No, noâ€¦there is also the equally beneficial sentiment known as cultural nostalgia. Cultural nostalgia can explain so many things that are just wrong in the fashion world. But it can also explain so many wonderful cultural traditions that relate to food. And guess what? I can be obsessed by almost all of them.
I build entire vacations around eating â€œculturallyâ€. How else can you explain my cravings for Fijian Rourou (Taro Leaves) boiled in Cocoanut Milk! It also explains the ridiculously long lines at Pinks Hot Dogs right here in Los Angeles. I mean nobody actually likes those things do they? (Oh if you are goingâ€¦hold a place in line for me â€˜kay?)
But there is also a lot of enticing mythology built around food, dining, and the general mirth of Old Hollywood! And by Hollywood, I mean HOLLYWOOD, the worldwide phenomenon not that charming old neighborhood in Los Angeles that I happen to call home.
Because of the folklore attached to the movie industry I love to seek out the old â€œdining-a-saursâ€ of Hollywoodâ€™s Golden Age. The places frequented by the stars of tinsel town. So many of them are extinct now. But when I can, I love to dine like Errol Flynn! Yep, Iâ€™m in like Flynn!
Movie stars are of course a key element in the mythology that is built up around some of the iconic Hollywood restaurants. I donâ€™t know who first figured it out, but getting movie stars around to all the right places was (is) a great way to develop the â€œproductâ€. Being seen at the right place at the right time was (is) how things were (are) done.
So it makes sense to me. If movie stars need to be seen living a certain glamour life, then they need places to live this life! Thus the Hollywood Hangout was born.
The Cocktail at The Cocoanut Grove could make or break a career. Glamour eats like The Brown Derbyâ€™s Grapefruit Cake, and places like Perinos and La Rue, brought out the stars in their mink, ermine and pearls where they enjoyed Tournedos de Boeuf with Madeira sauce.
But lower-end spots caught on with the Hollywood elite as well. Tick Tock, Schwabs, Mama Weissâ€™ (and her â€œmust haveâ€ Cheese Noodle Casserole), all had simple home-style charms that were affordable to boot!
And we canâ€™t forget the bigger than life late-night spots like the â€œTrocâ€, Macambo and El Cid. They all helped groom the worldwide reputation of Hollywood and the burgeoning movie industry! Who wouldnâ€™t want to relive those times? Think how fabulous I would look scarfing down Oysters St. James with a gin martini. Ohhhh, I want Oysters St. James and a gin martini right now!

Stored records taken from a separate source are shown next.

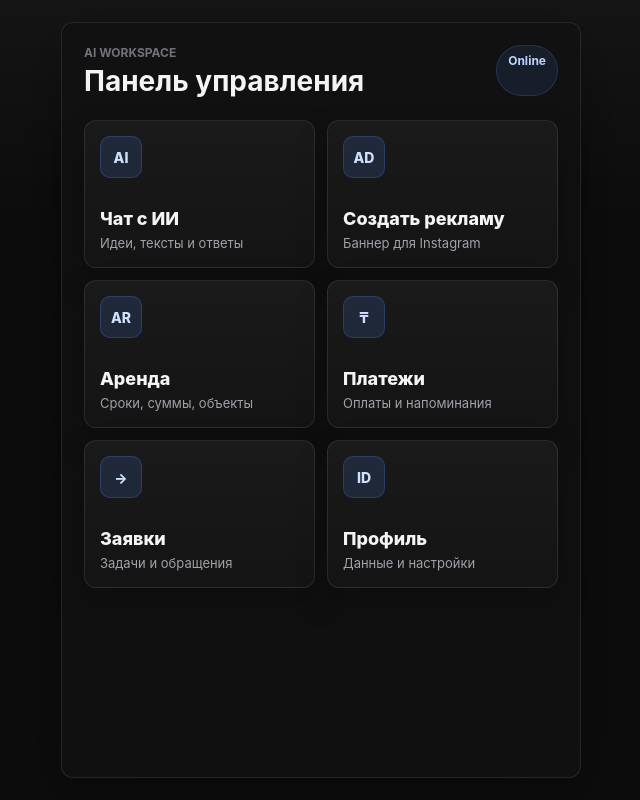
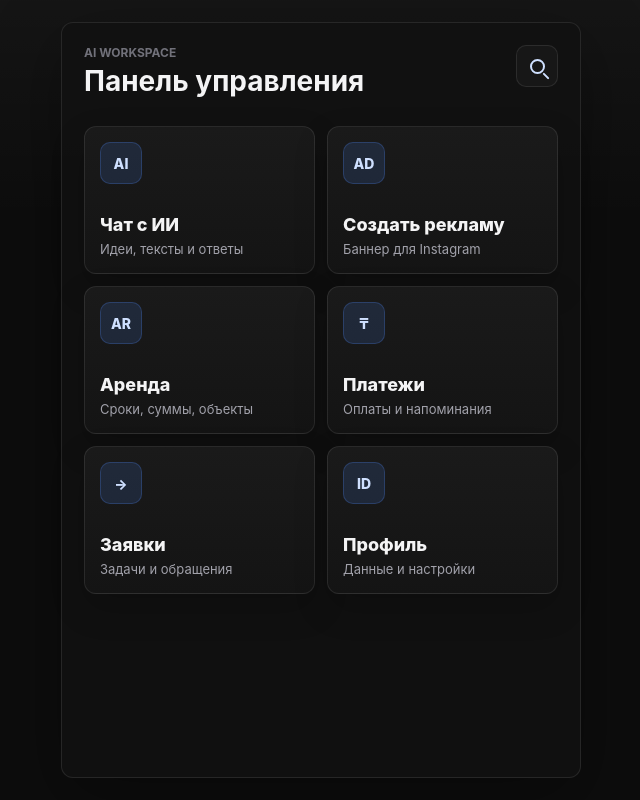
Before and after one commit to dimashi-typeshi/ai-assistant, a React (Vite) app: page / in a window 1280 px wide. Shown: the whole page, without its empty margins (319-959 px from the left). Built offline with nearby package versions, Linux system fonts and the light colour scheme; no server answers.

Commit message:
Add home search

```diff
--- a/src/pages/HomePage.tsx
+++ b/src/pages/HomePage.tsx
@@ -1,3 +1,4 @@
+import { useMemo, useRef, useState } from 'react';
 import { AppTile } from '../components/AppTile';
 
 const tiles = [
@@ -10,6 +11,21 @@ const tiles = [
 ];
 
 export function HomePage() {
+  const inputRef = useRef<HTMLInputElement>(null);
+  const [isSearchOpen, setIsSearchOpen] = useState(false);
+  const [query, setQuery] = useState('');
+  const filteredTiles = useMemo(() => {
+    const cleanQuery = query.trim().toLowerCase();
+    if (!cleanQuery) return tiles;
+
+    return tiles.filter((tile) => `${tile.label} ${tile.text}`.toLowerCase().includes(cleanQuery));
+  }, [query]);
+
+  function openSearch() {
+    setIsSearchOpen(true);
+    window.setTimeout(() => inputRef.current?.focus(), 0);
+  }
+
   return (
     <main className="mobile-app-shell">
       <section className="mobile-home">
@@ -18,14 +34,32 @@ export function HomePage() {
             <p className="eyebrow">AI workspace</p>
             <h1>Панель управления</h1>
           </div>
-          <span className="status-pill">Online</span>
+          <button
+            aria-label="Открыть поиск"
+            className="home-search-button"
+            onClick={openSearch}
+            type="button"
+          >
+            <span aria-hidden="true" />
+          </button>
         </header>
 
+        <div className={`home-search${isSearchOpen ? ' home-search--open' : ''}`}>
+          <input
+            ref={inputRef}
+            aria-label="Поиск по разделам"
+            onChange={(event) => setQuery(event.target.value)}
+            placeholder="Найти раздел или информацию"
+            value={query}
+          />
+        </div>
+
         <div className="tile-grid">
-          {tiles.map((tile) => (
+          {filteredTiles.map((tile) => (
             <AppTile key={tile.href} {...tile} />
           ))}
         </div>
+        {filteredTiles.length === 0 && <p className="empty-state">Ничего не найдено. Попробуй другой запрос.</p>}
       </section>
     </main>
   );
--- a/src/styles/mobile-app.css
+++ b/src/styles/mobile-app.css
@@ -21,6 +21,7 @@
 .mobile-home__header,
 .section-header {
   display: flex;
+  align-items: flex-start;
   justify-content: space-between;
   gap: 16px;
   margin-bottom: 24px;
@@ -61,6 +62,82 @@
   background: var(--accent-soft);
   border-color: rgba(79, 140, 255, 0.34);
   transform: translateY(-1px);
+}
+
+.home-search-button {
+  position: relative;
+  display: grid;
+  width: 42px;
+  height: 42px;
+  flex: 0 0 42px;
+  place-items: center;
+  background: var(--panel);
+  border: 1px solid var(--line);
+  border-radius: 10px;
+  transition: background-color 240ms ease, border-color 240ms ease, transform 240ms ease;
+}
+
+.home-search-button:hover {
+  background: var(--accent-soft);
+  border-color: rgba(79, 140, 255, 0.34);
+  transform: translateY(-1px);
+}
+
+.home-search-button span {
+  position: relative;
+  width: 15px;
+  height: 15px;
+  border: 2px solid #cfe0ff;
+  border-radius: 999px;
+}
+
+.home-search-button span::after {
+  position: absolute;
+  right: -7px;
+  bottom: -5px;
+  width: 8px;
+  height: 2px;
+  background: #cfe0ff;
+  border-radius: 999px;
+  content: '';
+  transform: rotate(45deg);
+}
+
+.home-search {
+  display: grid;
+  grid-template-rows: 0fr;
+  margin: -10px 0 14px;
+  opacity: 0;
+  overflow: hidden;
+  transition: grid-template-rows 240ms ease, opacity 240ms ease, margin 240ms ease;
+}
+
+.home-search--open {
+  grid-template-rows: 1fr;
+  margin: -4px 0 16px;
+  opacity: 1;
+}
+
+.home-search input {
+  min-height: 0;
+  width: 100%;
+  padding: 0 14px;
+  background: #181818;
+  border: 1px solid var(--line);
+  border-radius: 10px;
+  color: var(--ink);
+  outline: none;
+  transition: min-height 240ms ease, padding 240ms ease, border-color 240ms ease, box-shadow 240ms ease;
+}
+
+.home-search--open input {
+  min-height: 44px;
+  padding: 11px 14px;
+}
+
+.home-search input:focus {
+  border-color: rgba(79, 140, 255, 0.7);
+  box-shadow: 0 0 0 4px rgba(79, 140, 255, 0.13);
 }
 
 .tile-grid {
```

And whatâ€™s not to like? America was recovering from a depression in a big way. The war was still years away. Itâ€™s fun to look back at these times, these foods, and these American traditions and find hope in them.
Some of the foods may seem downright foreign to the way we eat today. But nostalgia can be a potent anti-depressant. A lot of people, including me, will put away dietary constraints for a little of the â€œgood old daysâ€ (in moderation, of course)! There is a certain amount of strength that can be drawn from realizing that as a country we have gone through tougher times than these. So pass the Rumaki â€˜cause I need another Mai Tai!
A Sippity Suppers New Years Eve Party Menu for the Food Buzz 24/24/24 event: HAPPY NOIR YEAR
The Brown Derby’s Original Cobb Salad (no meat for our veggie friends)
Champagne at midnight
Note: Betty Goodwin’s LOST RECIPE’S OF LEGENDARY HOLLYWOOD HAUNTS was an incredible source in planning the menu for this party. Thanks Betty!
SERIOUS FUN FOOD